Task brief | Nothing except the pictures should be left out when you reproduce the listing exactly.

────────

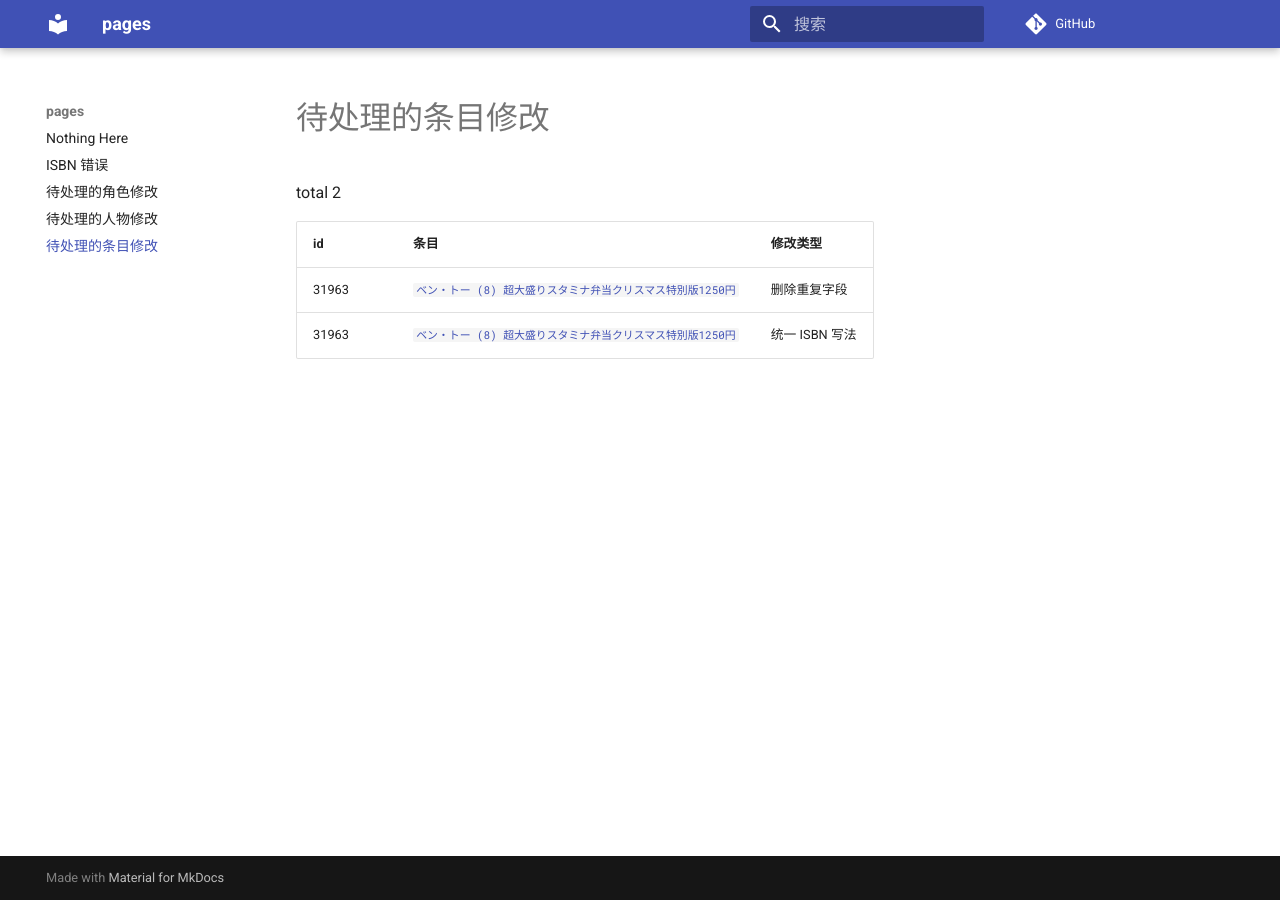
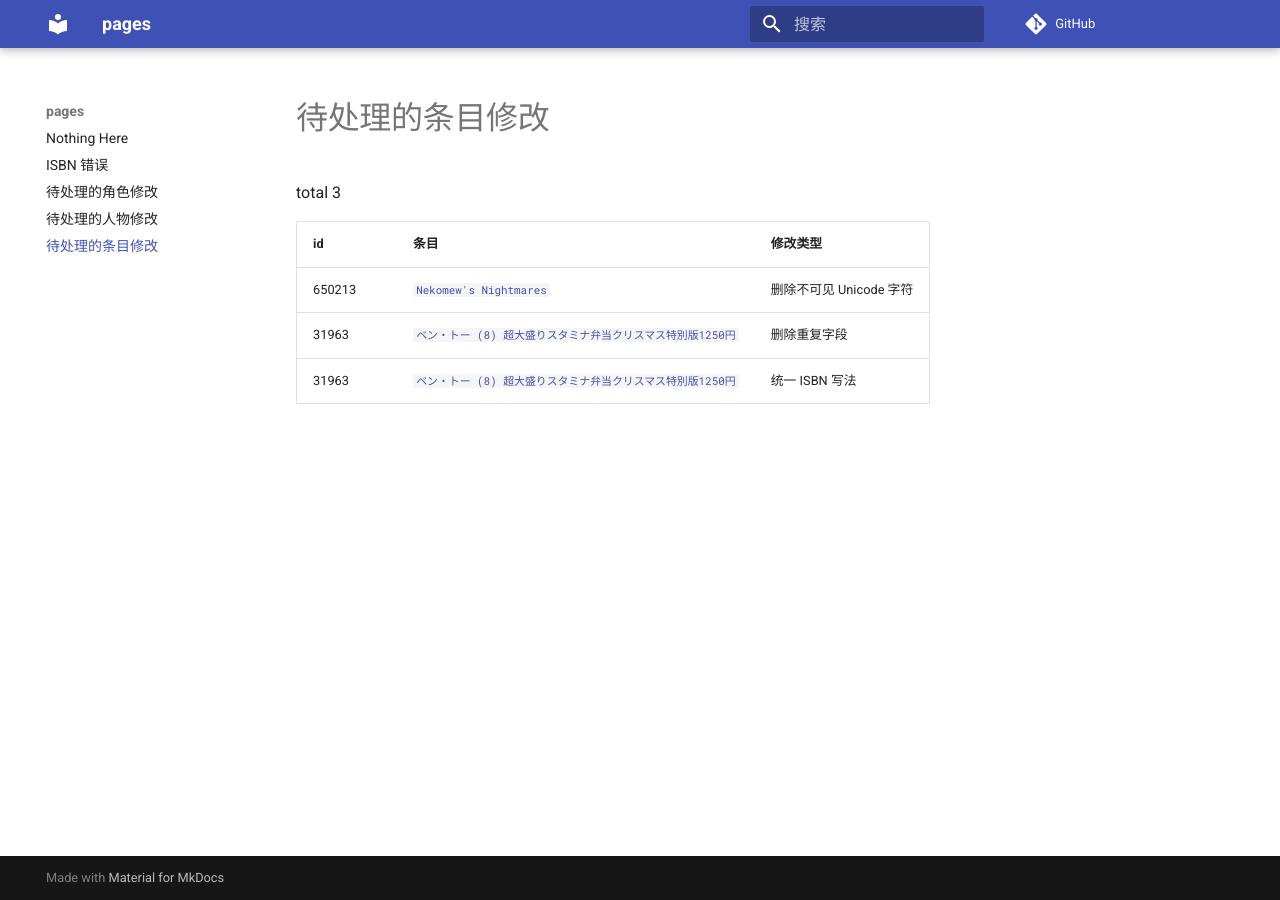
Before and after one commit to trim21/bangumi-pages, an MkDocs documentation site: the page built from docs/pending-subject-changes.md, in a window 1280 px wide. Built offline with MkDocs 1.6.1 and Material for MkDocs 9.7.7, drawn with Linux system fonts in a browser that asks for light colours; comment, search, counter and statistics services are not loaded.

Commit message:
update pending-changes.md

```diff
--- a/docs/pending-subject-changes.md
+++ b/docs/pending-subject-changes.md
@@ -1,8 +1,9 @@
 # 待处理的条目修改
 
-total 2
+total 3
 
 | id | 条目 | 修改类型 |
 | --- | --- | --- |
+| 650213 | [`Nekomew's Nightmares`](https://bgm.tv/subject/650213) | 删除不可见 Unicode 字符 |
 | 31963 | [`ベン・トー (8) 超大盛りスタミナ弁当クリスマス特別版1250円`](https://bgm.tv/subject/31963) | 删除重复字段 |
 | 31963 | [`ベン・トー (8) 超大盛りスタミナ弁当クリスマス特別版1250円`](https://bgm.tv/subject/31963) | 统一 ISBN 写法 |
```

────────

Response to the exercise |
Before and after one commit to trim21/bangumi-pages, an MkDocs documentation site: the page built from docs/pending-subject-changes.md, in a window 1280 px wide. Built offline with MkDocs 1.6.1 and Material for MkDocs 9.7.7, drawn with Linux system fonts in a browser that asks for light colours; comment, search, counter and statistics services are not loaded.

Commit message:
update pending-changes.md

```diff
--- a/docs/pending-subject-changes.md
+++ b/docs/pending-subject-changes.md
@@ -1,8 +1,9 @@
 # 待处理的条目修改
 
-total 2
+total 3
 
 | id | 条目 | 修改类型 |
 | --- | --- | --- |
+| 650213 | [`Nekomew's Nightmares`](https://bgm.tv/subject/650213) | 删除不可见 Unicode 字符 |
 | 31963 | [`ベン・トー (8) 超大盛りスタミナ弁当クリスマス特別版1250円`](https://bgm.tv/subject/31963) | 删除重复字段 |
 | 31963 | [`ベン・トー (8) 超大盛りスタミナ弁当クリスマス特別版1250円`](https://bgm.tv/subject/31963) | 统一 ISBN 写法 |
```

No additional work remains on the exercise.